▸ **What needs to be done**: Would you set down the data that follows, word for word, without any pictures?

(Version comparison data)
----------------------------------------
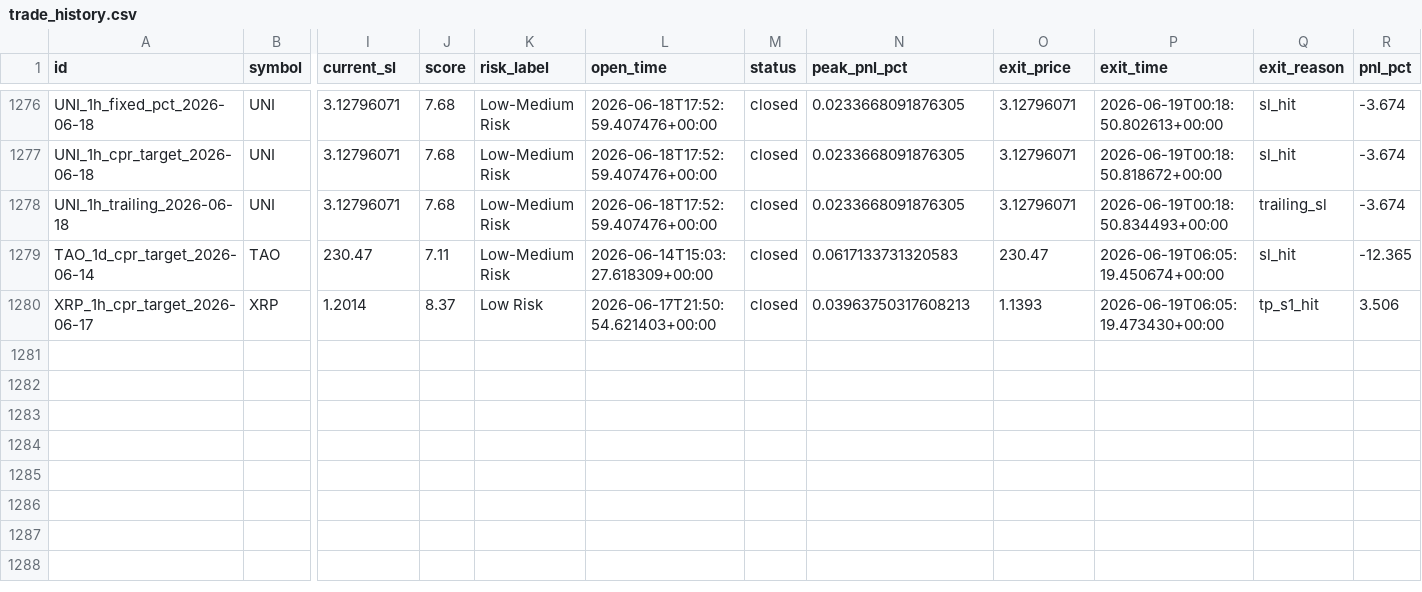
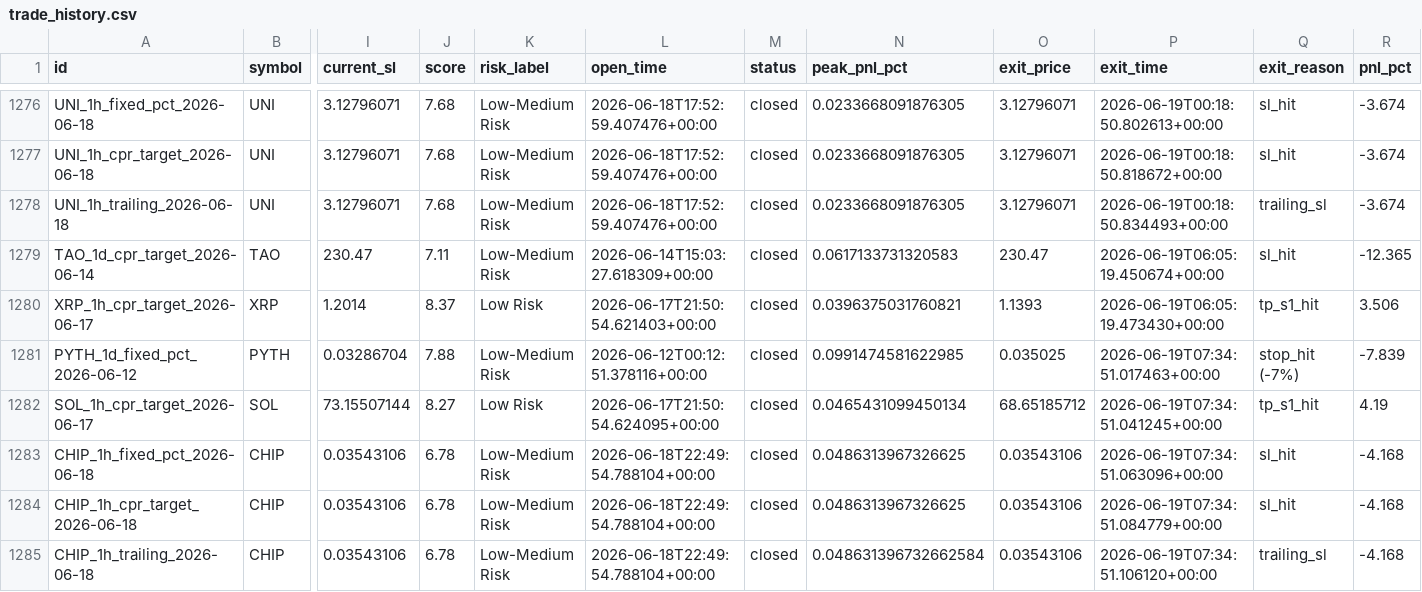
Before and after one commit to raamdhul-star/varam-dynamics-bot, a CSV file: results/paper_trades/trade_history.csv, drawn as a sheet; only a part is shown, gaps mark what is left out; rows hold the shown columns only; the diff names each change by its address in the sheet, - before the commit and + after, or states it on an @@ line.

```diff
--- a/results/paper_trades/trade_history.csv
+++ b/results/paper_trades/trade_history.csv
-N1280 (peak_pnl_pct): 0.03963750317608213
+N1280 (peak_pnl_pct): 0.0396375031760821
+row 1281: PYTH_1d_fixed_pct_2026-06-12 | PYTH | 0.03286704 | 7.88 | Low-Medium Risk | 2026-06-12T00:12:51.378116+00:00 | closed | 0.0991474581622985 | 0.035025 | 2026-06-19T07:34:51.017463+00:00 | stop_hit (-7%) | -7.839
+row 1282: SOL_1h_cpr_target_2026-06-17 | SOL | 73.15507144 | 8.27 | Low Risk | 2026-06-17T21:50:54.624095+00:00 | closed | 0.0465431099450134 | 68.65185712 | 2026-06-19T07:34:51.041245+00:00 | tp_s1_hit | 4.19
+row 1283: CHIP_1h_fixed_pct_2026-06-18 | CHIP | 0.03543106 | 6.78 | Low-Medium Risk | 2026-06-18T22:49:54.788104+00:00 | closed | 0.0486313967326625 | 0.03543106 | 2026-06-19T07:34:51.063096+00:00 | sl_hit | -4.168
+row 1284: CHIP_1h_cpr_target_2026-06-18 | CHIP | 0.03543106 | 6.78 | Low-Medium Risk | 2026-06-18T22:49:54.788104+00:00 | closed | 0.0486313967326625 | 0.03543106 | 2026-06-19T07:34:51.084779+00:00 | sl_hit | -4.168
+row 1285: CHIP_1h_trailing_2026-06-18 | CHIP | 0.03543106 | 6.78 | Low-Medium Risk | 2026-06-18T22:49:54.788104+00:00 | closed | 0.048631396732662584 | 0.03543106 | 2026-06-19T07:34:51.106120+00:00 | trailing_sl | -4.168
```
Also changed, not shown: 1 other file.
----------------------------------------
▸ **Answer for the task**:
Before and after one commit to raamdhul-star/varam-dynamics-bot, a CSV file: results/paper_trades/trade_history.csv, drawn as a sheet; only a part is shown, gaps mark what is left out; rows hold the shown columns only; the diff names each change by its address in the sheet, - before the commit and + after, or states it on an @@ line.

```diff
--- a/results/paper_trades/trade_history.csv
+++ b/results/paper_trades/trade_history.csv
-N1280 (peak_pnl_pct): 0.03963750317608213
+N1280 (peak_pnl_pct): 0.0396375031760821
+row 1281: PYTH_1d_fixed_pct_2026-06-12 | PYTH | 0.03286704 | 7.88 | Low-Medium Risk | 2026-06-12T00:12:51.378116+00:00 | closed | 0.0991474581622985 | 0.035025 | 2026-06-19T07:34:51.017463+00:00 | stop_hit (-7%) | -7.839
+row 1282: SOL_1h_cpr_target_2026-06-17 | SOL | 73.15507144 | 8.27 | Low Risk | 2026-06-17T21:50:54.624095+00:00 | closed | 0.0465431099450134 | 68.65185712 | 2026-06-19T07:34:51.041245+00:00 | tp_s1_hit | 4.19
+row 1283: CHIP_1h_fixed_pct_2026-06-18 | CHIP | 0.03543106 | 6.78 | Low-Medium Risk | 2026-06-18T22:49:54.788104+00:00 | closed | 0.0486313967326625 | 0.03543106 | 2026-06-19T07:34:51.063096+00:00 | sl_hit | -4.168
+row 1284: CHIP_1h_cpr_target_2026-06-18 | CHIP | 0.03543106 | 6.78 | Low-Medium Risk | 2026-06-18T22:49:54.788104+00:00 | closed | 0.0486313967326625 | 0.03543106 | 2026-06-19T07:34:51.084779+00:00 | sl_hit | -4.168
+row 1285: CHIP_1h_trailing_2026-06-18 | CHIP | 0.03543106 | 6.78 | Low-Medium Risk | 2026-06-18T22:49:54.788104+00:00 | closed | 0.048631396732662584 | 0.03543106 | 2026-06-19T07:34:51.106120+00:00 | trailing_sl | -4.168
```
Also changed, not shown: 1 other file.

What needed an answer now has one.